The Safe Car You Can’t Buy

Ralph Nader, The Safe Car You Can’t Buy. The Nation, 11 April 1959. “The Article that Launched the Consumer-Rights Movement…. It is clear that Detroit today [1959] is designing automobiles for style, cost, performance and calculated obsolescence, but not for safety.”

Doors that fly open on impact, inadequately secured seats, the sharp-edged rearview mirror, pointed knobs on instrument panel and doors, flying glass, the overhead structure—all illustrate the lethal potential of poor design…. Automobiles are so designed as to be dangerous at any speed.

Our preoccupation has been with the cause of accidents seen in terms of the driver and not with the instruments that produce the injuries. Erratic driving will always be characteristic of the traffic scene; exhortation and stricter law enforcement have at best a limited effect. Much more significant for saving life is the application of engineering remedies to minimize the lethal effects of human error by designing the automobile so as to afford maximum protection to occupants in the event of a collision. In a word, the job is to make accidents safe….
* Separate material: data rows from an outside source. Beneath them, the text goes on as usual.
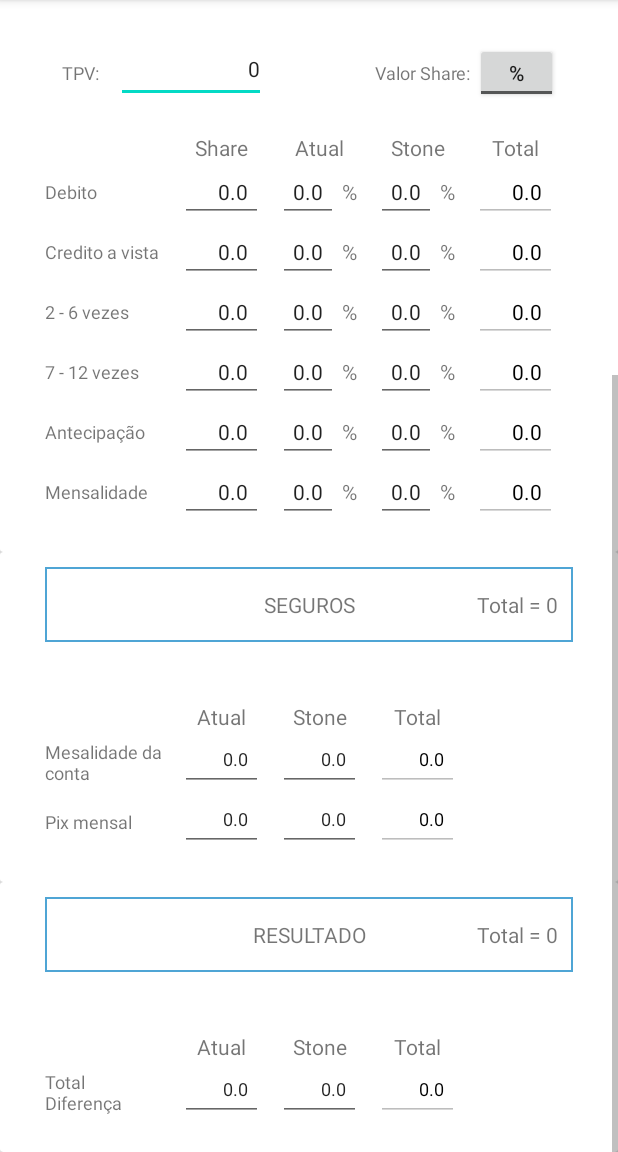
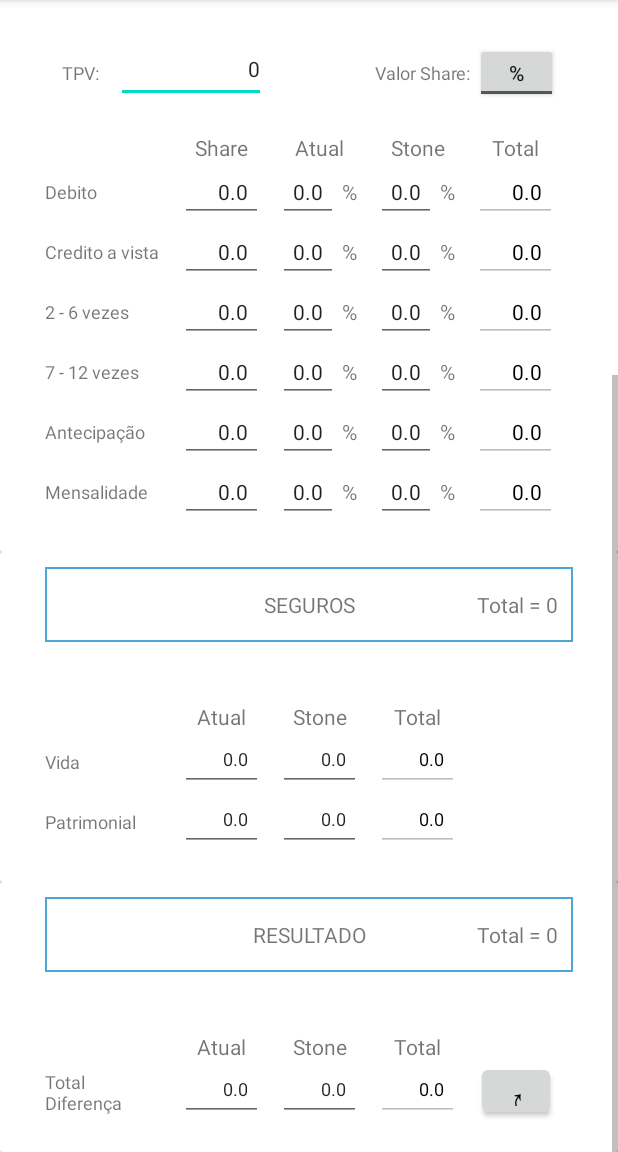
Before and after one commit to PabloManoel/calculo-investimento-adquirente, an Android app: the screen it shows after launch (MainActivity), scrolled down 371 dp, on a phone screen of 412 x 824 dp, the part 84-1236 px from its top. Run offline under Robolectric (Android 15) with nearby library versions, the phone set to English and light mode, and no system bars.

Commit message:
ajustando layout

```diff
--- a/app/src/main/res/layout/activity_main.xml
+++ b/app/src/main/res/layout/activity_main.xml
@@ -221,12 +221,12 @@
                         android:enabled="false"
                         android:gravity="right"
                         android:inputType="numberDecimal"
+                        android:paddingRight="10dp"
                         android:text="0.0"
                         android:textColor="@color/black"
                         android:textSize="12sp"
                         app:layout_constraintStart_toEndOf="@+id/mensalidade_conta_stone_id"
-                        app:layout_constraintTop_toBottomOf="@+id/total_txt"
-                        android:paddingRight="10dp" />
+                        app:layout_constraintTop_toBottomOf="@+id/total_txt" />
 
 
                     <EditText
@@ -283,11 +283,11 @@
                         android:ems="10"
                         android:gravity="right"
                         android:inputType="numberDecimal"
+                        android:paddingRight="10dp"
                         android:text="0.0"
                         android:textSize="12sp"
                         app:layout_constraintStart_toEndOf="@+id/txt_mensalidade_conta"
-                        app:layout_constraintTop_toBottomOf="@+id/atual_txt"
-                        android:paddingRight="10dp" />
+                        app:layout_constraintTop_toBottomOf="@+id/atual_txt" />
 
 
                     <TextView
@@ -361,8 +361,6 @@
 
 
                 </androidx.constraintlayout.widget.ConstraintLayout>
-
-
 
 
             </androidx.constraintlayout.widget.ConstraintLayout>
@@ -1175,7 +1173,7 @@
                         android:width="80dp"
                         android:height="0dp"
                         android:gravity="center_vertical"
-                        android:text="Pix mensal"
+                        android:text="Patrimonial"
                         android:textSize="12sp"
                         app:layout_constraintStart_toStartOf="parent"
                         app:layout_constraintTop_toBottomOf="@+id/txt_vida" />
@@ -1261,7 +1259,7 @@
                         android:width="80dp"
                         android:height="0dp"
                         android:gravity="center_vertical"
-                        android:text="Mesalidade da conta"
+                        android:text="Vida"
                         android:textSize="12sp"
                         app:layout_constraintStart_toStartOf="parent"
                         app:layout_constraintTop_toBottomOf="@+id/seguro_blank_txt" />
@@ -1394,23 +1392,6 @@
                         app:layout_constraintTop_toTopOf="parent" />
 
                     <EditText
-                        android:id="@+id/resultado_total_id"
-                        android:layout_width="55dp"
-                        android:layout_height="40dp"
-                        android:layout_marginStart="10dp"
-                        android:layout_marginLeft="10dp"
-                        android:ems="10"
-                        android:enabled="false"
-                        android:gravity="right"
-                        android:inputType="numberDecimal"
-                        android:paddingRight="10dp"
-                        android:text="0.0"
-                        android:textColor="@color/black"
-                        android:textSize="12sp"
-                        app:layout_constraintStart_toEndOf="@+id/resultado_stone_id"
-                        app:layout_constraintTop_toBottomOf="@+id/resultado_total_txt" />
-
-                    <EditText
                         android:id="@+id/resultado_atual_id"
                         android:layout_width="55dp"
                         android:layout_height="40dp"
@@ -1453,6 +1434,37 @@
                         app:layout_constraintStart_toEndOf="@+id/resultado_atual_id"
                         app:layout_constraintTop_toBottomOf="@+id/resultado_stone_txt" />
 
+                    <EditText
+                        android:id="@+id/resultado_total_id"
+                        android:layout_width="55dp"
+                        android:layout_height="40dp"
+                        android:layout_marginStart="10dp"
+                        android:layout_marginLeft="10dp"
+                        android:ems="10"
+                        android:enabled="false"
+                        android:gravity="right"
+                        android:inputType="numberDecimal"
+                        android:paddingRight="10dp"
+                        android:text="0.0"
+                        android:textColor="@color/black"
+                        android:textSize="12sp"
+                        app:layout_constraintStart_toEndOf="@+id/resultado_stone_id"
+                        app:layout_constraintTop_toBottomOf="@+id/resultado_total_txt" />
+
+                    <Button
+                        android:id="@+id/btn_refresh_result"
+                        android:layout_width="45dp"
+                        android:layout_height="40dp"
+                        android:layout_marginStart="15dp"
+                        android:layout_marginLeft="15dp"
+                        android:gravity="center_horizontal|top"
+                        android:text="↻"
+                        android:textColor="@color/black"
+                        android:textSize="22sp"
+                        app:backgroundTint="#D6D7D7"
+                        app:layout_constraintStart_toEndOf="@+id/resultado_total_id"
+                        app:layout_constraintTop_toBottomOf="@+id/resultado_total_txt" />
+
                 </androidx.constraintlayout.widget.ConstraintLayout>
 
             </androidx.constraintlayout.widget.ConstraintLayout>
```
Also changed, not shown: app/src/main/java/com/example/stoneinvestimento/MainActivity.java (+23 -5 lines).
Perhaps the best summation lies in a physician’s comment on the car manufacturer’s design policy: “Translated into medicine,” he writes, “it would be comparable to withholding known methods of life-saving value.”